Currency fall reflects Ukraine's woes - The Wall Street Journal
Ukraine`s currency spiraled to a new low
Ukraine`s currency spiraled to a new low Wednesday as data showed the country`s population ditching the hryvnia in favor of the dollar faster than ever.
The former Soviet republic is entering a full-blown economic and financial crisis as global demand for steel, its main export, collapses, while Russia continues to threaten it with an ever-higher bill for its gas imports. Confidence in the politically divided government`s crisis plan, which is backed by a $16.5 billion loan from the International Monetary Fund, is fading.
November data released by the National Bank of Ukraine showed it had already hemorrhaged almost 80% of the first part of the emergency IMF loan within a month of receiving it. The National Bank`s gross foreign reserves rose by only $820 million in the month to $32.74 billion, despite its receiving $4.5 billion from the IMF through a hastily arranged stand-by arrangement.

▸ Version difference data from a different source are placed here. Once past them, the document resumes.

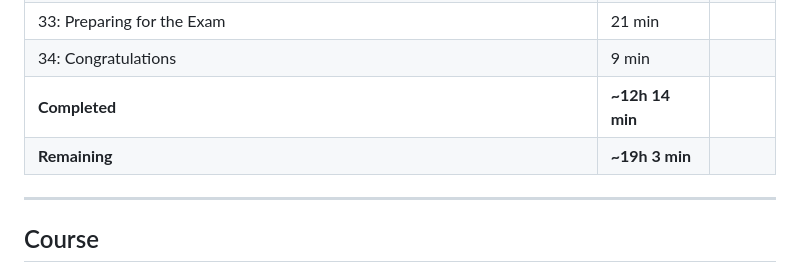
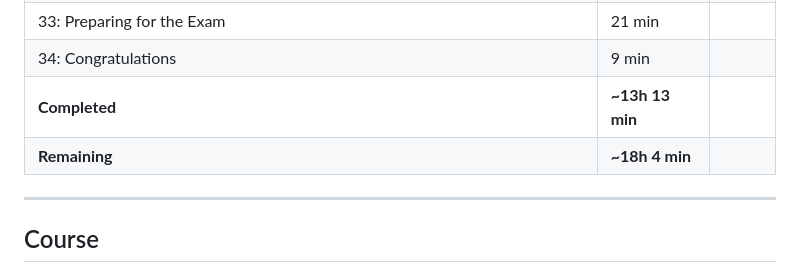
Before and after one commit to RamIron/aws-certified-developer-associate, a Markdown page: README.md, the part around the change. Rendered like a GitHub page.

Commit message:
Fix completed/remaining hours in README after Section 17

```diff
--- a/README.md
+++ b/README.md
@@ -54,8 +54,8 @@ Study notes for AWS DVA-C02, assisted by Claude.
 | 32: AWS Final Cleanup | 3 min | |
 | 33: Preparing for the Exam | 21 min | |
 | 34: Congratulations | 9 min | |
-| **Completed** | **~12h 14 min** | |
-| **Remaining** | **~19h 3 min** | |
+| **Completed** | **~13h 13 min** | |
+| **Remaining** | **~18h 4 min** | |
 
 ---
 
```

The central bank also said it spent $3.4 billion in foreign-exchange interventions in the course of the month to prop up the currency. From a peak of 4.50 to the U.S. dollar this spring, the hryvnia has lost more than 60%. The dollar surged to 7.51 hryvnia on the interbank market Wednesday, above the central bank`s official rate of 7.23.
The atmosphere at the country`s exchange booths has become increasingly tense in recent weeks, with many running out of foreign currency, first due to the refusal of banks to comply with new central-bank regulations and then due to the sheer weight of demand. Net purchases of dollars by the population more than doubled last month to $2.3 billion from $930 million in October.
Panic was further stoked by media reports earlier this week that President Viktor Yushchenko, onetime hero of the 2004 Orange Revolution, was preparing a decree ordering the forced conversion of the population`s dollar deposits into hryvnia. Mr. Yushchenko denied the reports as "nonsense" Wednesday, vowing he wouldn`t intervene in the central bank`s monetary policy.
However, his spokeswoman, Irina Vannikova, had told a briefing earlier this week that Mr. Yushchenko would take "extreme measures" against the NBU if it failed to bring the currency crisis under control. Her comments were widely taken at the time as a veiled threat to sack the central-bank`s chairman, Volodymyr Stelmakh.